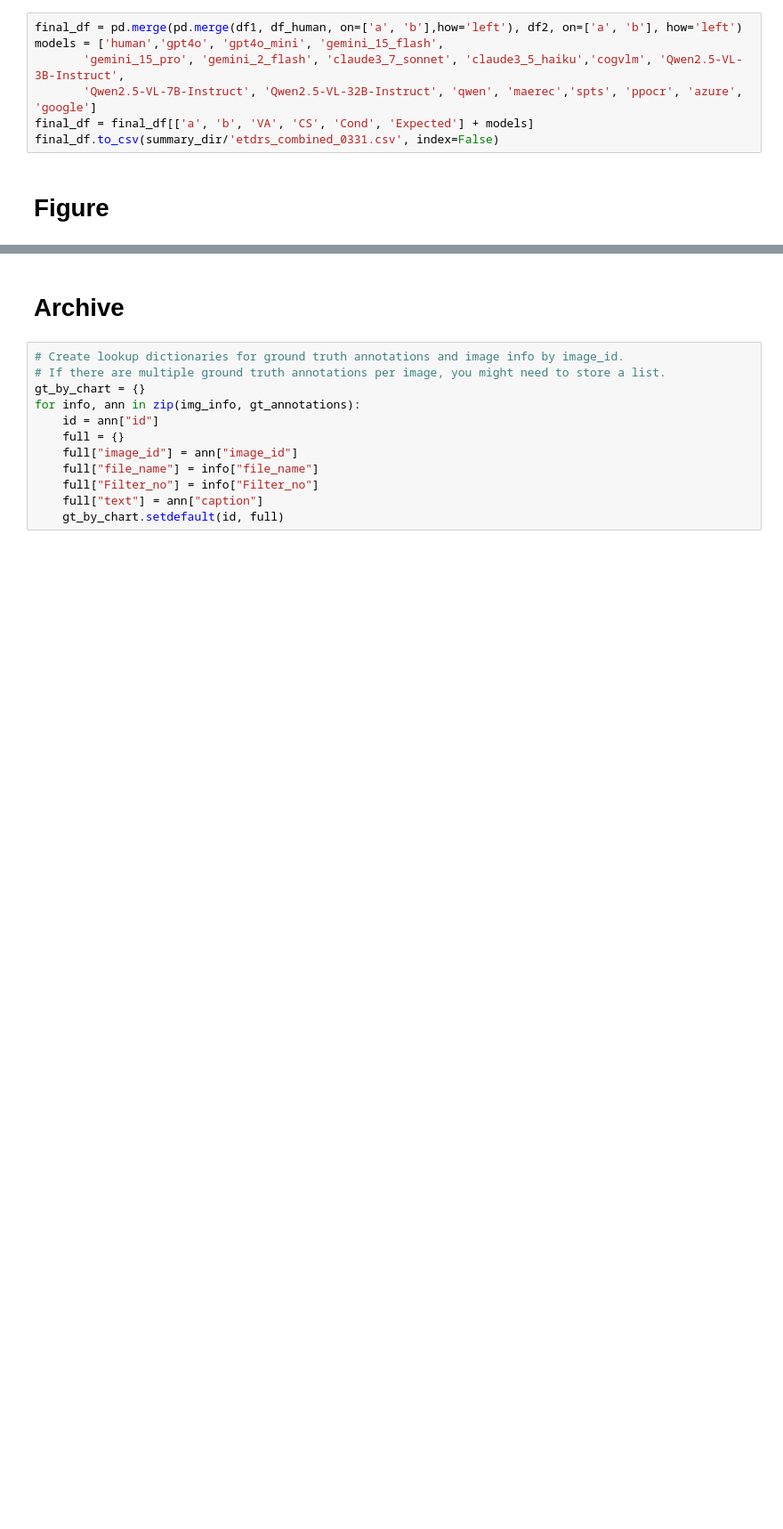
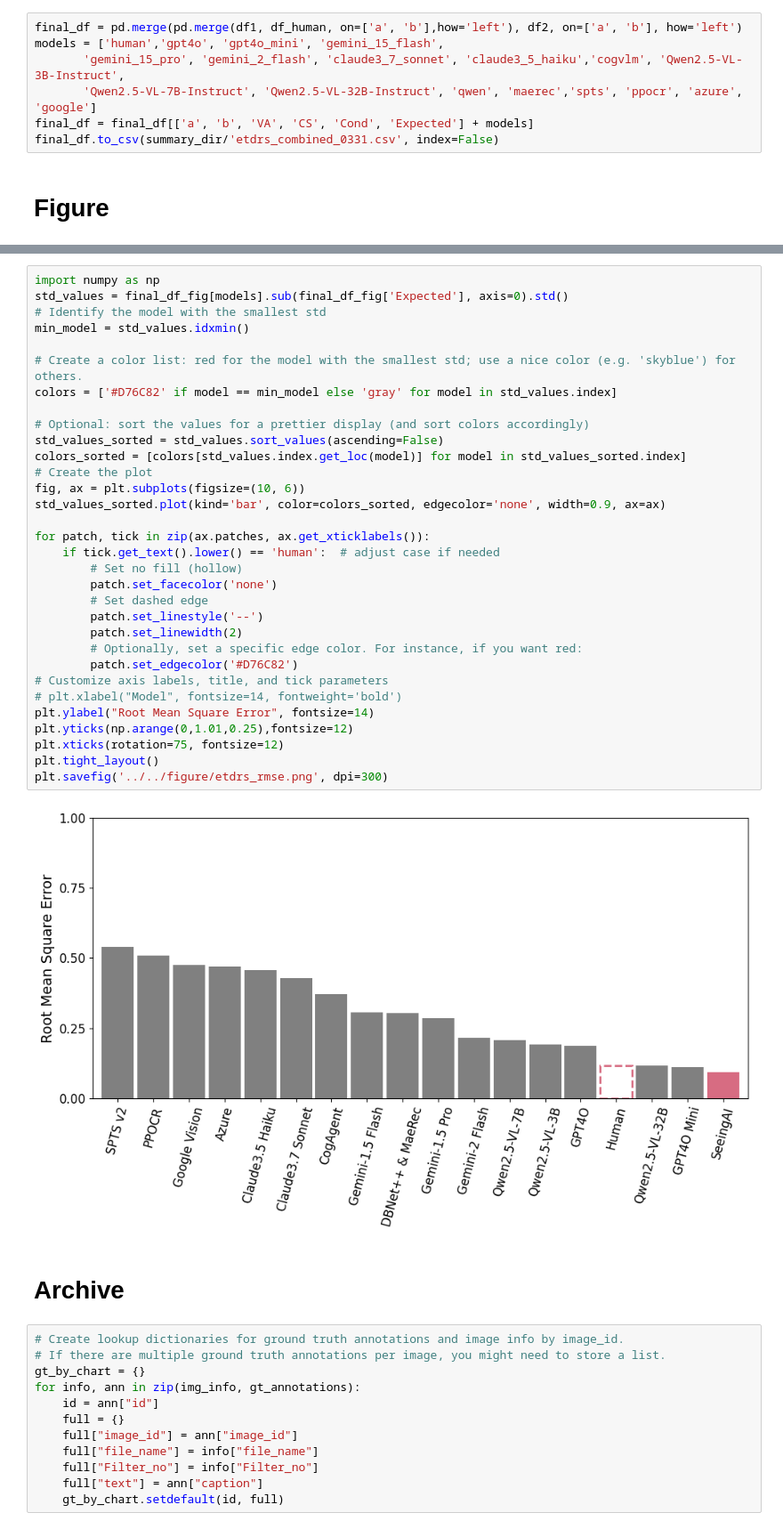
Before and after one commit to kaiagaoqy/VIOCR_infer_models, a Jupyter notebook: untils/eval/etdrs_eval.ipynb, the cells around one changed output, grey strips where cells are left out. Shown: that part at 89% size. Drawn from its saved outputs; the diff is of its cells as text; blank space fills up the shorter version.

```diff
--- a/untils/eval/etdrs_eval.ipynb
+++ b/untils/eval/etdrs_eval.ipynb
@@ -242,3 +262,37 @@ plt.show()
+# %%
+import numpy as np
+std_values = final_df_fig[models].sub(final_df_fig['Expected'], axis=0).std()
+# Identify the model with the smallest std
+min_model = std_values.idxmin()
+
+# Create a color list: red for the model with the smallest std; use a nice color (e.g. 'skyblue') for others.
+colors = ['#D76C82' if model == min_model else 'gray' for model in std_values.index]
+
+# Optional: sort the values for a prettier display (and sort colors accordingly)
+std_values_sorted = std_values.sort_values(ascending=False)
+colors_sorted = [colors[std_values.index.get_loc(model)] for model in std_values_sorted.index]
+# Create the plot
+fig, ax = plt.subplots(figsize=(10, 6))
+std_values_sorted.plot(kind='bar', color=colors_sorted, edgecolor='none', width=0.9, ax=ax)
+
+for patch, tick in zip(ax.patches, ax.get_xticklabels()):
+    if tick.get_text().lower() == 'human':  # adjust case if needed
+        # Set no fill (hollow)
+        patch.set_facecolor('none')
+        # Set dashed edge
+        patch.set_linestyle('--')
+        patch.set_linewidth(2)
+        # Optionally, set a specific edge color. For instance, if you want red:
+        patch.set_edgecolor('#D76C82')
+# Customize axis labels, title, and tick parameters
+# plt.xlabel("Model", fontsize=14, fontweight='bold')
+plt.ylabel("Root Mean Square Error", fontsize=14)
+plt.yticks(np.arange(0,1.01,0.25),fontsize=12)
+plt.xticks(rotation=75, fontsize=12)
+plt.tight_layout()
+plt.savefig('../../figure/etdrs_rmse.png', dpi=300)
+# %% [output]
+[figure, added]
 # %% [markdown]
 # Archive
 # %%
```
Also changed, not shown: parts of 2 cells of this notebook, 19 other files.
====
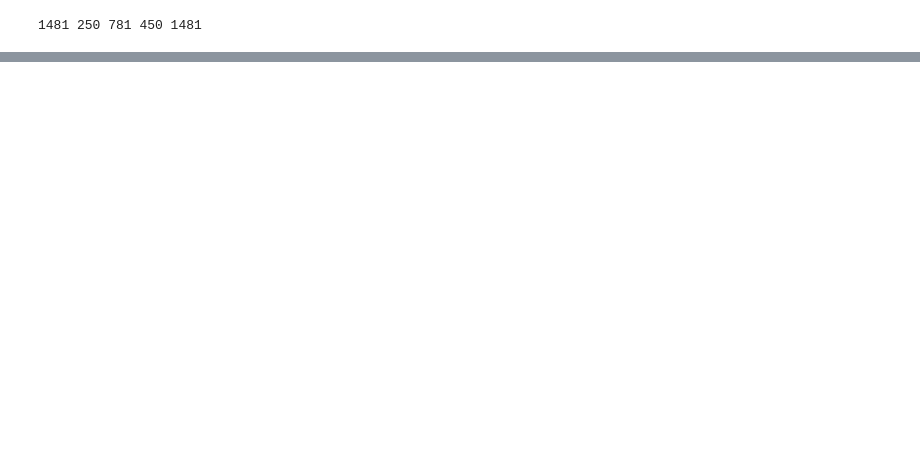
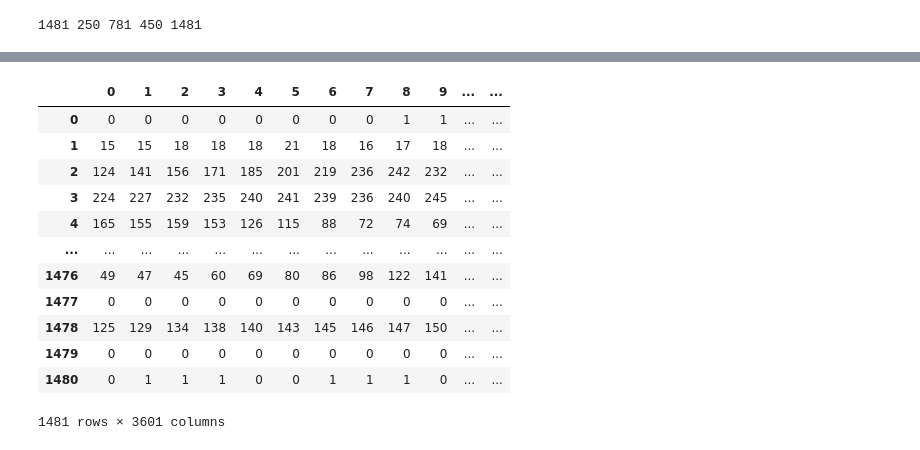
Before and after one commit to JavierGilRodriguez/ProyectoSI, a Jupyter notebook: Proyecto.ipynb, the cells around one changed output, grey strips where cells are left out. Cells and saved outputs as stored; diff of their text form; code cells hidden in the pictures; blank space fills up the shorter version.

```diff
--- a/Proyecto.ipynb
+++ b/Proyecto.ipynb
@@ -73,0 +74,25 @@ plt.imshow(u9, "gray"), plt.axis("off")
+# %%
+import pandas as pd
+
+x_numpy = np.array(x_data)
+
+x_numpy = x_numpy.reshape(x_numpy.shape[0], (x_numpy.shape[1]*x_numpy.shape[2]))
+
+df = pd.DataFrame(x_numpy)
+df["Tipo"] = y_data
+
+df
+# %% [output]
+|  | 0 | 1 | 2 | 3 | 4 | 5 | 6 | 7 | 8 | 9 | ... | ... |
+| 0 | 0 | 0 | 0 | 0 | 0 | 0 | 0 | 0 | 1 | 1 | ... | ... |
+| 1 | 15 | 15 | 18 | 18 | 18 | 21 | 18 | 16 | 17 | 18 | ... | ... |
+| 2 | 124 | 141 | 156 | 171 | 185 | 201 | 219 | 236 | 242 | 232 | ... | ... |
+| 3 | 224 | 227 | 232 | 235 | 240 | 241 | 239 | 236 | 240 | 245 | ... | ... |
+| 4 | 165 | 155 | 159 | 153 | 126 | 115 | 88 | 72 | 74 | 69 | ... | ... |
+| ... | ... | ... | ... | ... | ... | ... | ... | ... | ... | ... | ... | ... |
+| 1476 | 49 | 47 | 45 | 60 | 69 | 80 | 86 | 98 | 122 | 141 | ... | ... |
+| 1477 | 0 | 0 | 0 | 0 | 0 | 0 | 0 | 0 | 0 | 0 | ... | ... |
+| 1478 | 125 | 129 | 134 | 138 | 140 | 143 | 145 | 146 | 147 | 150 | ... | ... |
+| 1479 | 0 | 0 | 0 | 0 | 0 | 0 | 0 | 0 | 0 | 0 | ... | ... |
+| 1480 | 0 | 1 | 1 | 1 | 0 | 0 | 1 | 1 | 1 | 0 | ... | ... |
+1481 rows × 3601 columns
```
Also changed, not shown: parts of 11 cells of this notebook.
====
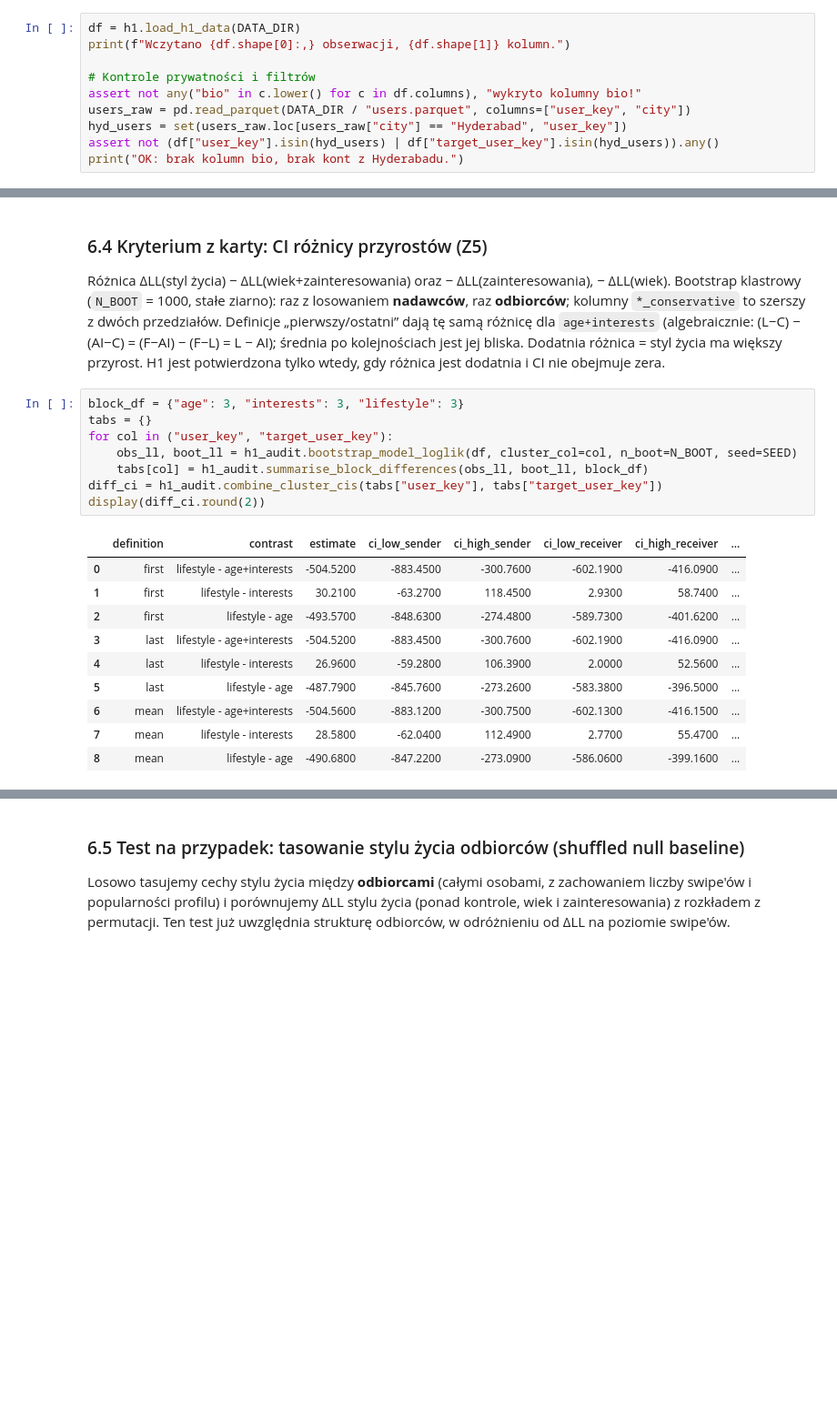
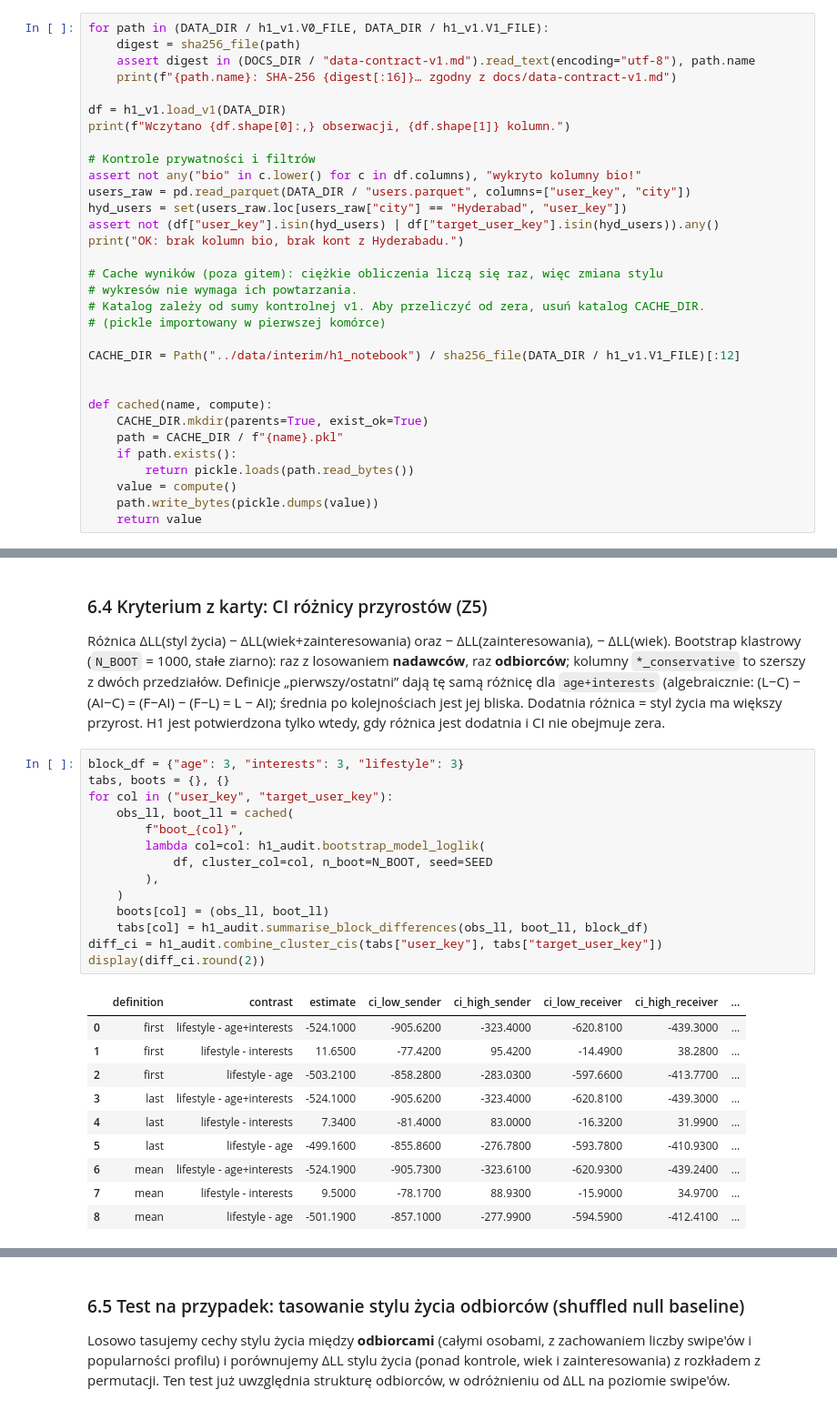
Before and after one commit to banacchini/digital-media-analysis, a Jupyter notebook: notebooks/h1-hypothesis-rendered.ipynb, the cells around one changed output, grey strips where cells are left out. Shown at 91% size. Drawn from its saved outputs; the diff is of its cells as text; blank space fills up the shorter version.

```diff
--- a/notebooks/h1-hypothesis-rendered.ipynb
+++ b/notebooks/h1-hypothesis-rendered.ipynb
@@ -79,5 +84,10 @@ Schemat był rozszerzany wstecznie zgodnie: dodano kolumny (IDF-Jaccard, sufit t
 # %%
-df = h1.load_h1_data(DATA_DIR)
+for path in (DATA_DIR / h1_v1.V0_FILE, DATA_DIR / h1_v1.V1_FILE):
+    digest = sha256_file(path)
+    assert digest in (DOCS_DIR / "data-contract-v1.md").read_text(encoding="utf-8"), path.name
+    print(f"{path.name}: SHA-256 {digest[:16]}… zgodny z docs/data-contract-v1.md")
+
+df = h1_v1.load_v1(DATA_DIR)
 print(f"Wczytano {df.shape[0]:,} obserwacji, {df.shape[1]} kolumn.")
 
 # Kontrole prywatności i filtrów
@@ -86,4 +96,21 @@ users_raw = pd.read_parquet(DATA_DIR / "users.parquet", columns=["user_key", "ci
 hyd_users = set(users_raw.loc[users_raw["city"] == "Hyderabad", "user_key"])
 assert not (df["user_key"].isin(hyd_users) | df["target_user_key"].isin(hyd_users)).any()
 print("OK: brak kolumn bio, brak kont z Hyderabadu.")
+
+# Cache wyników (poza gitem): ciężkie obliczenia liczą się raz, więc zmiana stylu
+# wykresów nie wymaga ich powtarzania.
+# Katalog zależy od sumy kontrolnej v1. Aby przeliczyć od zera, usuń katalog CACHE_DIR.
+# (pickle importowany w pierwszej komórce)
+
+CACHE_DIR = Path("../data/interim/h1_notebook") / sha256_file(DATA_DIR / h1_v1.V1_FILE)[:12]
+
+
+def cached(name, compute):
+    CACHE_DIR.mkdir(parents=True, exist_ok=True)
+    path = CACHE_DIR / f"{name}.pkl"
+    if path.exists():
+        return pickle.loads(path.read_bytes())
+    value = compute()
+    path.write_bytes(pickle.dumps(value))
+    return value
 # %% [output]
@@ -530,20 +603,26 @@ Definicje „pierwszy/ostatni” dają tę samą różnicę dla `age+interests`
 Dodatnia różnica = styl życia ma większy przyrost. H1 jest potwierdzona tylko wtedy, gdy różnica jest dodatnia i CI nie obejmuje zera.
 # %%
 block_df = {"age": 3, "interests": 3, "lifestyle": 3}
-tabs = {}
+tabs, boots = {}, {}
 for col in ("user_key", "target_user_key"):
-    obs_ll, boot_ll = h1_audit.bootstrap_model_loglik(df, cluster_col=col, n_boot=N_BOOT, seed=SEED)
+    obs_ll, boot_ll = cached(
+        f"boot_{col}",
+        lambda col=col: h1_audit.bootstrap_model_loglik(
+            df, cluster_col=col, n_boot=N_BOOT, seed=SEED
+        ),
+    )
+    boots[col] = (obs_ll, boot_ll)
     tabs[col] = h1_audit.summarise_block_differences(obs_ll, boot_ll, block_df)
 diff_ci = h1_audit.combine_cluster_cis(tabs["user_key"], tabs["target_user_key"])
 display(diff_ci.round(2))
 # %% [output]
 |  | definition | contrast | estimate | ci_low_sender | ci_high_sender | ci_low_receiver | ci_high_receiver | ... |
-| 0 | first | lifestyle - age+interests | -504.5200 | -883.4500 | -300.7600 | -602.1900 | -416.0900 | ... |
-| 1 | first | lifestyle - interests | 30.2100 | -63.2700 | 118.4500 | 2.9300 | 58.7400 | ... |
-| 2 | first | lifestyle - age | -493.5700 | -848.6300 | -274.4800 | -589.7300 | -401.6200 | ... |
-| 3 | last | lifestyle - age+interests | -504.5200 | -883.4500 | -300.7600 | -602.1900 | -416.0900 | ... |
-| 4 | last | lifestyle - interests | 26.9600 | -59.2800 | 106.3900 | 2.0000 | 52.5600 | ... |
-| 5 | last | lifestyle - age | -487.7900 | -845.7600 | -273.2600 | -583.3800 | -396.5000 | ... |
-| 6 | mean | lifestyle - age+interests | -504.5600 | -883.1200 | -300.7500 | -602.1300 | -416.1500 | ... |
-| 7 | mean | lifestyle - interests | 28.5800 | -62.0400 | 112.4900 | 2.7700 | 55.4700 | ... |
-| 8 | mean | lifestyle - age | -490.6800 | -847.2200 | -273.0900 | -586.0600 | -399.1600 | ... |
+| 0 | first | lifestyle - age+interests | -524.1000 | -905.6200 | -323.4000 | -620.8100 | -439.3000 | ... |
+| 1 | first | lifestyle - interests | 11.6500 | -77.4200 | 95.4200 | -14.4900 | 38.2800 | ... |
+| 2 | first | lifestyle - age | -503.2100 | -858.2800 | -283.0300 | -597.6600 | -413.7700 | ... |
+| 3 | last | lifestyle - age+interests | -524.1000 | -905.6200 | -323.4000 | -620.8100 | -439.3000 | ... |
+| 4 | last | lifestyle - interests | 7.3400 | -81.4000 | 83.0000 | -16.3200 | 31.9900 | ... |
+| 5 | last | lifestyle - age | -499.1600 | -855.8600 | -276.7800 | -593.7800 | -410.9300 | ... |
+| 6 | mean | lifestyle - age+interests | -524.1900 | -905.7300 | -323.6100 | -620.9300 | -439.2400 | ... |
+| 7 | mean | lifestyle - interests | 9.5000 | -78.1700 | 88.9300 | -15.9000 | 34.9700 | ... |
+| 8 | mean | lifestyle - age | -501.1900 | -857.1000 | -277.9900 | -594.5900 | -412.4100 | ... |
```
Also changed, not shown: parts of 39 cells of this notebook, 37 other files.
====
Pick out and copy the lines of the entries that hold the string "tabs".

## RESPONSE TO THIS EXERCISE
-tabs = {}
+tabs, boots = {}, {}
     tabs[col] = h1_audit.summarise_block_differences(obs_ll, boot_ll, block_df)
 diff_ci = h1_audit.combine_cluster_cis(tabs["user_key"], tabs["target_user_key"])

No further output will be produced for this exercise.